**PROBLEM**
Which lines of the records below contain the string "Events"? Report each of them.

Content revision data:
====================
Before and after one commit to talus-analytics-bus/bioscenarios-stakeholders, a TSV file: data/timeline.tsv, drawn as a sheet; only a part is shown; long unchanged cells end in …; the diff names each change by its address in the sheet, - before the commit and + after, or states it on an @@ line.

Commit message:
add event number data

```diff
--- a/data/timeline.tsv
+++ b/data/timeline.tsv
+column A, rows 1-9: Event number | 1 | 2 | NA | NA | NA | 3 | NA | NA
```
====================
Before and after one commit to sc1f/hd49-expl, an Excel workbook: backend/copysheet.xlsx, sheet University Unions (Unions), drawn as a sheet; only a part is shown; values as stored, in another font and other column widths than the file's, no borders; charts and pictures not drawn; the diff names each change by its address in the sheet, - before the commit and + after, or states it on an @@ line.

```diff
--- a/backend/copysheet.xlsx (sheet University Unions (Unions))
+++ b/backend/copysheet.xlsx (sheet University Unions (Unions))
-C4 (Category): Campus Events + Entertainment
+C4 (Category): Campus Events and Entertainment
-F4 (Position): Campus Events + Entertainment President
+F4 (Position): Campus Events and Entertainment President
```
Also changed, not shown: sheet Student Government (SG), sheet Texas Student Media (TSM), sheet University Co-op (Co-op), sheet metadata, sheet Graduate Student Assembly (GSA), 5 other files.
====================
**SOLUTION FOR THIS PROBLEM**
-C4 (Category): Campus Events + Entertainment
+C4 (Category): Campus Events and Entertainment
-F4 (Position): Campus Events + Entertainment President
+F4 (Position): Campus Events and Entertainment President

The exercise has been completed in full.